Unearthing the messy and sprawling interrelationships of place, wellbeing, and popular music, this book explores musical soundscapes of health, ranging from activism to international charity, to therapeutic treatments and how wellbeing is sought and attained in contexts of music. Drawing on critical social theories of the production, circulation, and consumption of popular music, the book gathers together diverse insights from geographers and musicologists. Popular music has become increasingly embedded in complex and often contradictory discourses of wellbeing. For instance, some new genres and sub-cultures of popular music are associated with violence, drug-use, and the angst of living, yet simultaneously define the hopes and dreams of millions of young people. At a service level, popular music is increasingly used as a therapeutic modality in holistic medicine, as well as in conventional health care and public health practice. The genre of popular music, then, is fundamental to human wellbeing as an active and central part of people’s emotional lives. By conceptually and empirically foregrounding place, this book demonstrates how - music whether from particular places, about particular places, or played in particular places ” is a crucial component of health and wellbeing.
Gavin J. Andrews, McMaster University, Canada, Paul Kingsbury, Simon Fraser University, Canada and Robin Kearns, The University of Auckland, New Zealand.

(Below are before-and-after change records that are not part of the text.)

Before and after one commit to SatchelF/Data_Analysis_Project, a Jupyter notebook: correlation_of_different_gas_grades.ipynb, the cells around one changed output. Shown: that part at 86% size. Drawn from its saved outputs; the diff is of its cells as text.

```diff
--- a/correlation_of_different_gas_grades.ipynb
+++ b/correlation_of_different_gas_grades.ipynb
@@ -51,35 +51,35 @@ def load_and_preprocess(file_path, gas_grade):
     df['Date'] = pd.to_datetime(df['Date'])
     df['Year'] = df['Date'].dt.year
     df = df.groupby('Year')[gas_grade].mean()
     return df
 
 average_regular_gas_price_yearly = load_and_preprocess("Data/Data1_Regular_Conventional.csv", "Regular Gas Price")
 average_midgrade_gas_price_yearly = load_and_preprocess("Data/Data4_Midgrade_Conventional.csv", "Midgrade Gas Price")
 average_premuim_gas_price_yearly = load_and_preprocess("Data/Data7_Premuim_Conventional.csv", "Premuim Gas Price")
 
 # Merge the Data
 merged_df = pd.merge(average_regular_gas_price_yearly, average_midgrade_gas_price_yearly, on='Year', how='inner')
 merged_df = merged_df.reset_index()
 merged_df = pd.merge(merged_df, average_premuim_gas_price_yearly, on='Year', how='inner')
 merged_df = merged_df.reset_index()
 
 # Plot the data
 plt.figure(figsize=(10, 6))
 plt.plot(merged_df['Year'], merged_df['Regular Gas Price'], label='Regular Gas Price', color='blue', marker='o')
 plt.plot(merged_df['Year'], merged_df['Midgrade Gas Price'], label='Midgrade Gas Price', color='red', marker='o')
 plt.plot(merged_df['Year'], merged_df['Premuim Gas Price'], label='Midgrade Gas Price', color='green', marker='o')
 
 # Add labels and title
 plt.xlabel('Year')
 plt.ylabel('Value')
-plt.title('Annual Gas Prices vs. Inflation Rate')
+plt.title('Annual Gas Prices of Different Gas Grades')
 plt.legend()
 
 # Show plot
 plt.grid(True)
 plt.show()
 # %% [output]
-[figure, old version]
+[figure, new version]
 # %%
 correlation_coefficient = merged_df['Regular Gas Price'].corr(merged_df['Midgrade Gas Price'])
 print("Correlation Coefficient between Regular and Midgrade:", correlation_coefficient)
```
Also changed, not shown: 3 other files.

’This is a marvellously eclectic, thoroughly readable and innovative study that enriches both the geographies of health and music while embracing a range of themes from popular culture. It spans a fascinating range of global cases and distils a remarkable amount of interdisciplinary scholarship. The book elegantly traces the ever-changing relationships between place, music and culture - and the complex way in which these combine to make music very much more than merely background - but, literally, a vital force in so many lives.’ John Connell, University of Sydney, Australia 'No-one who grew up tapping, rocking, rapping or simply listening to the sounds of popular music will be able to resist this book. It is a page-turner. Musicologists are drawn into debates on wellbeing, health professionals confronted with the power of music, and geographers charged to pull it altogether. Innovative, challenging, entertaining; maybe therapeutic!' Susan J. Smith, Girton College, Cambridge University, UK 'This eclectic collection of essays explores ways in which wellbeing in everyday life intersects with popular music in an attempt to nudge geographies of health in new directions.' New Zealand Geographer